The answer to my question of how to troubleshoot a K-2 efficiently, at least in this case, is seek out the necessary information. It turns out there was adequate data available had I searched beyond the LAN. In the end, this K-2 needed C57, U2, U51, U52 on the output module replaced and U102 on the main module. Also both opto-isolators (U2 and U52) on the other module were damaged.

As the amplifier arrived, it is likely that the only failed components were C57 (leaky, pulling down the Vss-12 source) and possibly U52. All the other components were damaged by attempting to power-up the amplifier without the rear panel in place, which ungrounds part of the main module and isolates the speaker filter network.

So the answer is: In amplifier repair and in other things it is a goodly lesson to looke ere ye leap.

Now on to the IT-6000, which went Pop! and has a leaky FET in the output stage. This one is encouraging as it uses the familiar International Rectifier Class D audio power amplifier scheme. Time to research and not rush in where angels fear to tread...


In Topic: How to troubleshoot efficiently?

25 April 2014 - 01:30 PM

I believe the work is now progressing rapidly.

Our symptoms are: Power up, relay clicks, IOC, Clip and Enable LEDs briefly flicker follower by second click and high line current. Symptoms unchanged with either output module disconnected. With either Output module connected but P2 on Input board disconnected: Power up, click, three seconds later second click with overcurrent, no LEDs light. With both disconnected, IOC, Clip and Enable LEDs illuminate, +15 VDC and -13 VDC bus good. Triangle waveform of 7.7 Vp-p, 4 uSec, on pin 3 of Main module U101, U103, U201 and U203. Triangle waveform of 3.6 Vp-p on pin 4 of same ICs, DC is nil.  However only U101 and U201 have square-wave output, 50% duty cycle output, U103 and U203 on Main board have both outputs high, suggesting these two ICs are damaged. I am now proceeding to extract them, replacements are on hand.

I suspect this came to pass due to technician ignorance, the rear panel was not in place, leaving J8 ungrounded and this likely damaged the ICs. Previously, I found U51 bad on one of the output modules, likely this was the source of the original problem but now I have to correct the self-inflicted wounds.

Thanks again for your attention.

In Topic: How to troubleshoot efficiently?

25 April 2014 - 11:13 AM

Duh, There is extensive data after all. I forgot we're dealing with 20th Century technology here and the bulk of the service information is on paper and didn't make it to the server.

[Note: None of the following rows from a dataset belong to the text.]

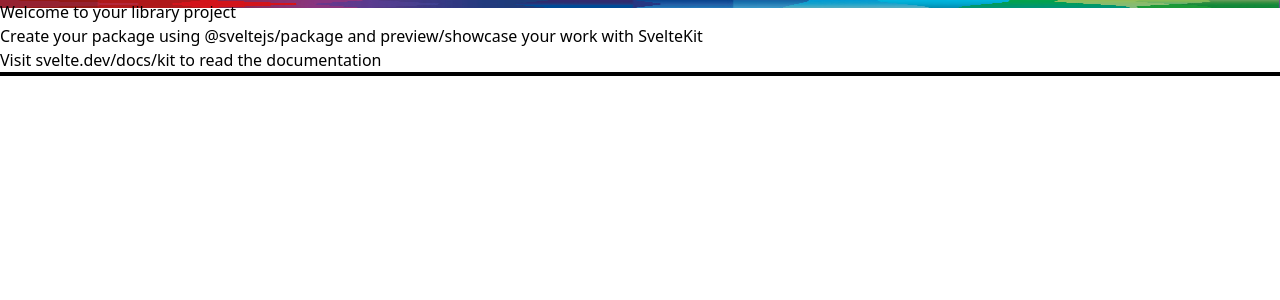
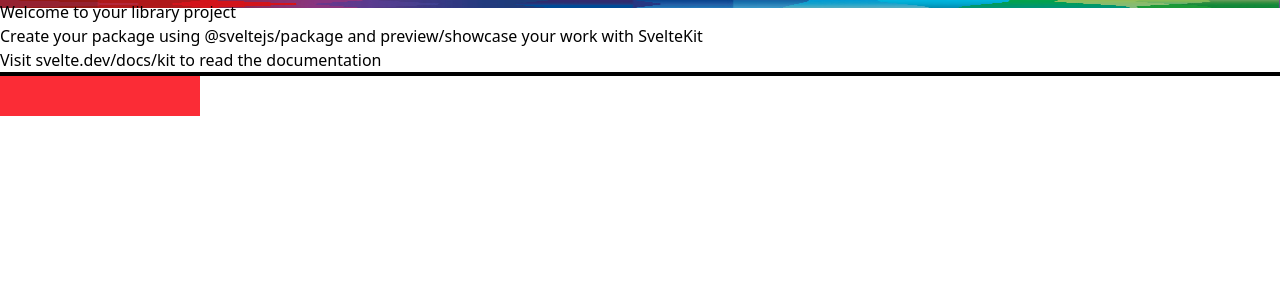
Before and after one commit to Bonarett1/svelt-project, a SvelteKit app: page / in a window 1280 px wide. Shown: the top 300 px of the page. Built offline with nearby package versions, Linux system fonts and the light colour scheme.

Commit message:
added an API cal

```diff
--- /dev/null
+++ b/src/components/chatinp.svelte
@@ -0,0 +1,7 @@
+<script lang="ts">
+    import { Input } from "postcss";
+
+
+</script>
+
+<div class="h-10 w-50 bg-red-500"> <input type=" text" class="h-full w-full"> </div>
--- a/src/components/textInput.svelte
+++ b/src/components/textInput.svelte
@@ -19,3 +19,4 @@
 <style>
 
 </style>
+<div class="h-45 w-50 bg-red-500">Component testInput</div>
--- a/src/routes/+page.svelte
+++ b/src/routes/+page.svelte
@@ -1,3 +1,8 @@
+<script lang="ts">
+    import Chatinp from "$src/components/chatinp.svelte";
+
+</script>
+
 <h1>Welcome to your library project</h1>
 <p>Create your package using @sveltejs/package and preview/showcase your work with SvelteKit</p>
 <p>Visit <a href="https://svelte.dev/docs/kit">svelte.dev/docs/kit</a> to read the documentation</p>
@@ -8,3 +13,4 @@
 <slot>
 
 </slot>
+<Chatinp></Chatinp>
```
Also changed, not shown: package.json (+71 -1 lines), src/lib/index.ts (line endings or trailing spaces), 2 other files (tests, documents, lock files or other folders).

In Topic: How to troubleshoot efficiently?

25 April 2014 - 10:59 AM

Thanks for your help,  Alain.

It looks like the data I have is incomplete. It consists of eight files when unzipped:

100522M    100442C   100436D
100195C    100946F    100848B
100012B     100550A.

Each of these is a schematic scanned from the original paper into a .pdf file.

In the case of this K2, it trips the overcurrent on my bench Mains source, which prevents further damage. Both output modules appear to be good as if they are supplied with Vcc, AC, -Vcc, -Vcc+12 and a suitable drive signal to the optos they will commutate. In the case of U101/103, U201/203 one is switching, the other is over to the rail.

Until a few moments ago I suspected that -Vcc+12 was absent, resulting in shoot-through in both output modules however this seems unlikely now, perhaps Crowbar is actually causing the overcurrent.

I will look for the PM, as I somehow missed it. Also please note that none of what I wrote previously was meant as criticism of Crown, as my problem of accessing the data seems not specific to any manufacturer but perhaps to the system where I work.

Thanks again and I will post any developments.

Jeff / AC4AQ